MATERIAL FOR THIS TASK START

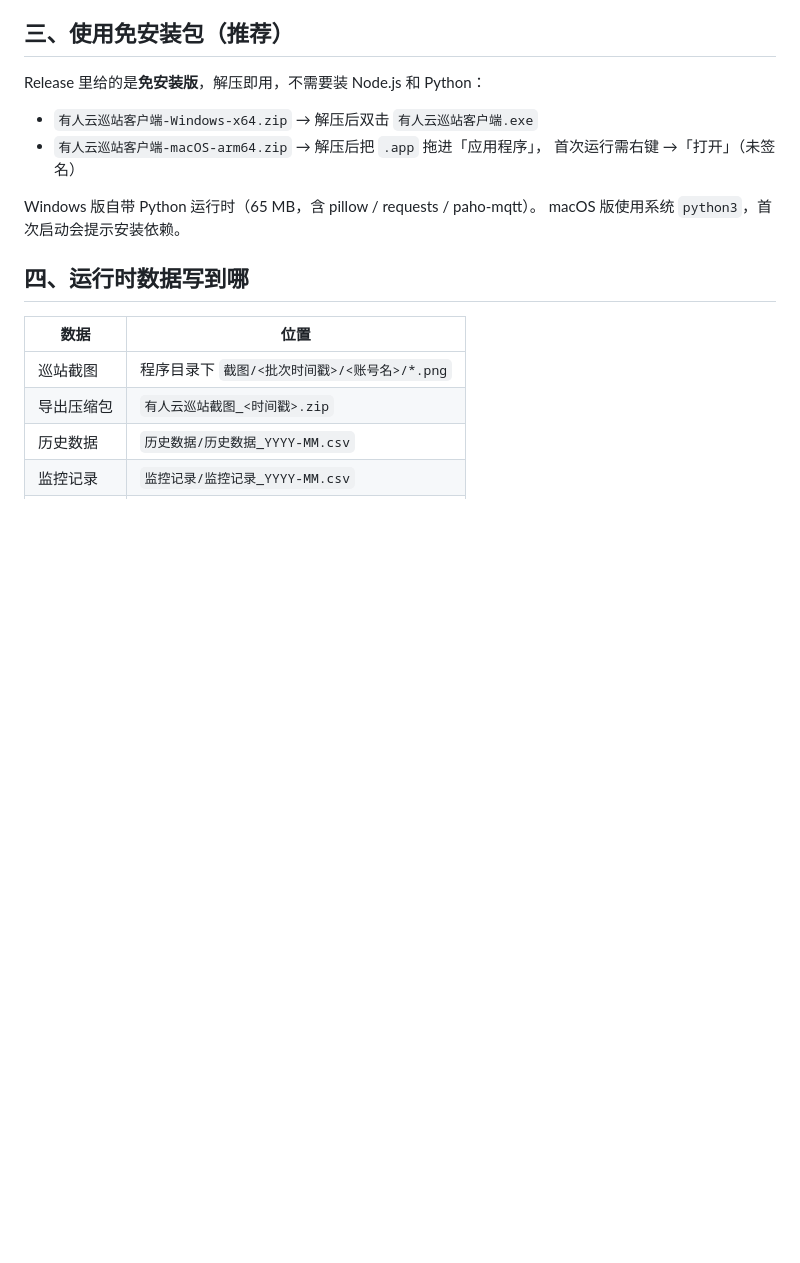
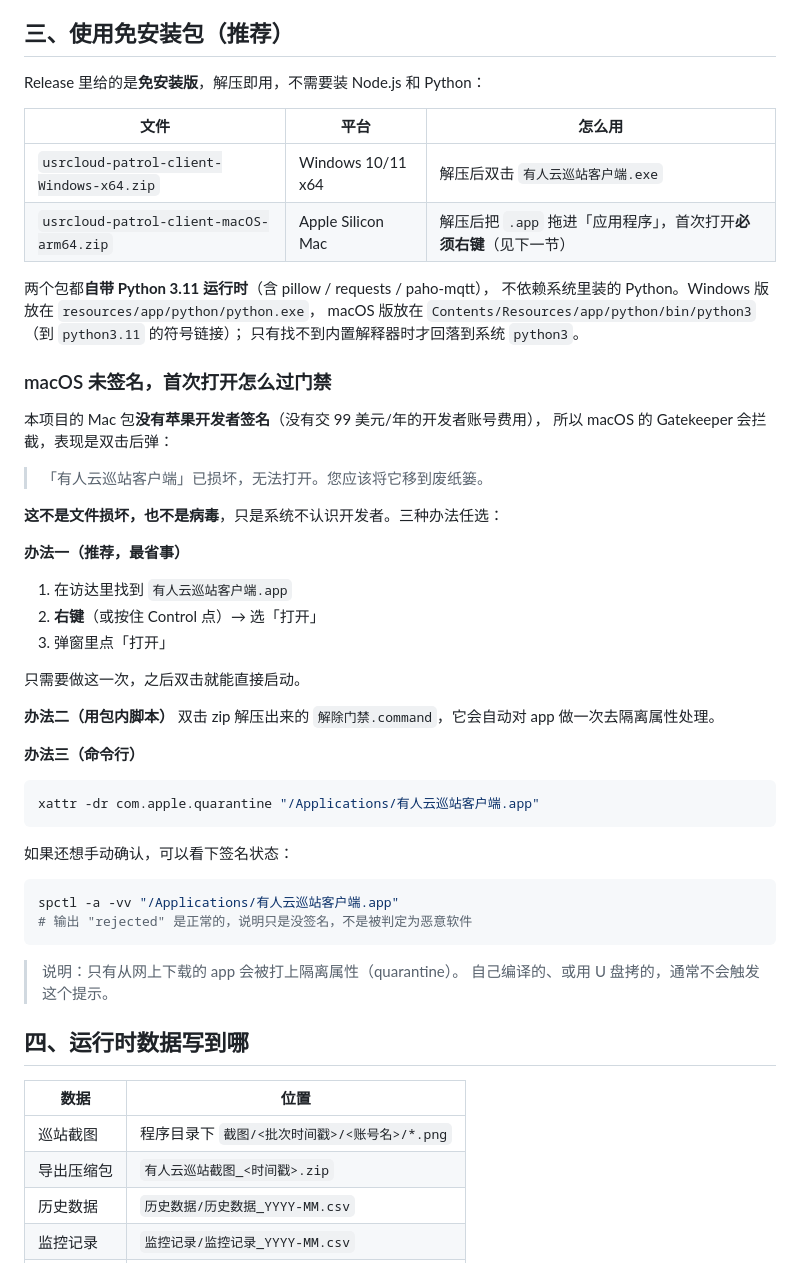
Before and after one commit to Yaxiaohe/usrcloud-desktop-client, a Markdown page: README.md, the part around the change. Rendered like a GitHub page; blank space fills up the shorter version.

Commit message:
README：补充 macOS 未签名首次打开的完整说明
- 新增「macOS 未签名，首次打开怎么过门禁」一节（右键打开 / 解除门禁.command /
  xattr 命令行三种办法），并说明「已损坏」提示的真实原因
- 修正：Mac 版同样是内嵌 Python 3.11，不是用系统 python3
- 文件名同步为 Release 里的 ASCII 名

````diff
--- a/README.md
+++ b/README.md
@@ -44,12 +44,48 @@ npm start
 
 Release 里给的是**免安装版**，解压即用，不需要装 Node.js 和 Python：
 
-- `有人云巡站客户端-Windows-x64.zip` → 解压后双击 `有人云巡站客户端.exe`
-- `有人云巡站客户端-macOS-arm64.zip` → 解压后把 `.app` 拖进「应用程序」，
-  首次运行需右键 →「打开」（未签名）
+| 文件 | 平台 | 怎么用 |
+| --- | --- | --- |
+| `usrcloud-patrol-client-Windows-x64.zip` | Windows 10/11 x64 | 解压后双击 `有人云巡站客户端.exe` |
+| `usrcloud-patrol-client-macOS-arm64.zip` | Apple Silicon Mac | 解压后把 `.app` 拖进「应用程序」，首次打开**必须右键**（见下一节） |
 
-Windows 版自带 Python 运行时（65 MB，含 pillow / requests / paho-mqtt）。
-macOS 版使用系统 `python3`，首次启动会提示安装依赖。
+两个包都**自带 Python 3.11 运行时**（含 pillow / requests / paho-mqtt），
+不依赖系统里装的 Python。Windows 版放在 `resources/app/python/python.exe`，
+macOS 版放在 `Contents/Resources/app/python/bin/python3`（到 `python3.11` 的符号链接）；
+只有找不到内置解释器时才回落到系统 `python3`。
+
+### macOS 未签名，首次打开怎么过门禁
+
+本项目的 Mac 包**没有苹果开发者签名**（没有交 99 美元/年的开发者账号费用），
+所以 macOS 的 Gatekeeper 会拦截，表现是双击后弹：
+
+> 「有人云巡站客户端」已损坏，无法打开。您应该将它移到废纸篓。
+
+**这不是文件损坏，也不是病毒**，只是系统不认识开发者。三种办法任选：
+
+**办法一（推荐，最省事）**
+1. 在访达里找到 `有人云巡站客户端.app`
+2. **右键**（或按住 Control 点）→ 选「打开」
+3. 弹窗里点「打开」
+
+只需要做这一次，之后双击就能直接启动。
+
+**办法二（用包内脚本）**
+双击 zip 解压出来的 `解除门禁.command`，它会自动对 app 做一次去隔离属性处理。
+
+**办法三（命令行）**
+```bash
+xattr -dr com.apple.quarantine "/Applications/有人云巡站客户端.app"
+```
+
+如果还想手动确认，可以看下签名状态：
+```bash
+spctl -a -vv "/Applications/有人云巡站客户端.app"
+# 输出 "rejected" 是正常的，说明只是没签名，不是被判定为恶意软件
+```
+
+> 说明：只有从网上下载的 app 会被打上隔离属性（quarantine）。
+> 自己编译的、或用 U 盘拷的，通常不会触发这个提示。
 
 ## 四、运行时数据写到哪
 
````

MATERIAL FOR THIS TASK END

*TASK TO COMPLETE*
Each entry above must be printed exactly, apart from its pictures.

*WRITTEN SOLUTION*
Before and after one commit to Yaxiaohe/usrcloud-desktop-client, a Markdown page: README.md, the part around the change. Rendered like a GitHub page; blank space fills up the shorter version.

Commit message:
README：补充 macOS 未签名首次打开的完整说明
- 新增「macOS 未签名，首次打开怎么过门禁」一节（右键打开 / 解除门禁.command /
  xattr 命令行三种办法），并说明「已损坏」提示的真实原因
- 修正：Mac 版同样是内嵌 Python 3.11，不是用系统 python3
- 文件名同步为 Release 里的 ASCII 名

````diff
--- a/README.md
+++ b/README.md
@@ -44,12 +44,48 @@ npm start
 
 Release 里给的是**免安装版**，解压即用，不需要装 Node.js 和 Python：
 
-- `有人云巡站客户端-Windows-x64.zip` → 解压后双击 `有人云巡站客户端.exe`
-- `有人云巡站客户端-macOS-arm64.zip` → 解压后把 `.app` 拖进「应用程序」，
-  首次运行需右键 →「打开」（未签名）
+| 文件 | 平台 | 怎么用 |
+| --- | --- | --- |
+| `usrcloud-patrol-client-Windows-x64.zip` | Windows 10/11 x64 | 解压后双击 `有人云巡站客户端.exe` |
+| `usrcloud-patrol-client-macOS-arm64.zip` | Apple Silicon Mac | 解压后把 `.app` 拖进「应用程序」，首次打开**必须右键**（见下一节） |
 
-Windows 版自带 Python 运行时（65 MB，含 pillow / requests / paho-mqtt）。
-macOS 版使用系统 `python3`，首次启动会提示安装依赖。
+两个包都**自带 Python 3.11 运行时**（含 pillow / requests / paho-mqtt），
+不依赖系统里装的 Python。Windows 版放在 `resources/app/python/python.exe`，
+macOS 版放在 `Contents/Resources/app/python/bin/python3`（到 `python3.11` 的符号链接）；
+只有找不到内置解释器时才回落到系统 `python3`。
+
+### macOS 未签名，首次打开怎么过门禁
+
+本项目的 Mac 包**没有苹果开发者签名**（没有交 99 美元/年的开发者账号费用），
+所以 macOS 的 Gatekeeper 会拦截，表现是双击后弹：
+
+> 「有人云巡站客户端」已损坏，无法打开。您应该将它移到废纸篓。
+
+**这不是文件损坏，也不是病毒**，只是系统不认识开发者。三种办法任选：
+
+**办法一（推荐，最省事）**
+1. 在访达里找到 `有人云巡站客户端.app`
+2. **右键**（或按住 Control 点）→ 选「打开」
+3. 弹窗里点「打开」
+
+只需要做这一次，之后双击就能直接启动。
+
+**办法二（用包内脚本）**
+双击 zip 解压出来的 `解除门禁.command`，它会自动对 app 做一次去隔离属性处理。
+
+**办法三（命令行）**
+```bash
+xattr -dr com.apple.quarantine "/Applications/有人云巡站客户端.app"
+```
+
+如果还想手动确认，可以看下签名状态：
+```bash
+spctl -a -vv "/Applications/有人云巡站客户端.app"
+# 输出 "rejected" 是正常的，说明只是没签名，不是被判定为恶意软件
+```
+
+> 说明：只有从网上下载的 app 会被打上隔离属性（quarantine）。
+> 自己编译的、或用 U 盘拷的，通常不会触发这个提示。
 
 ## 四、运行时数据写到哪
 
````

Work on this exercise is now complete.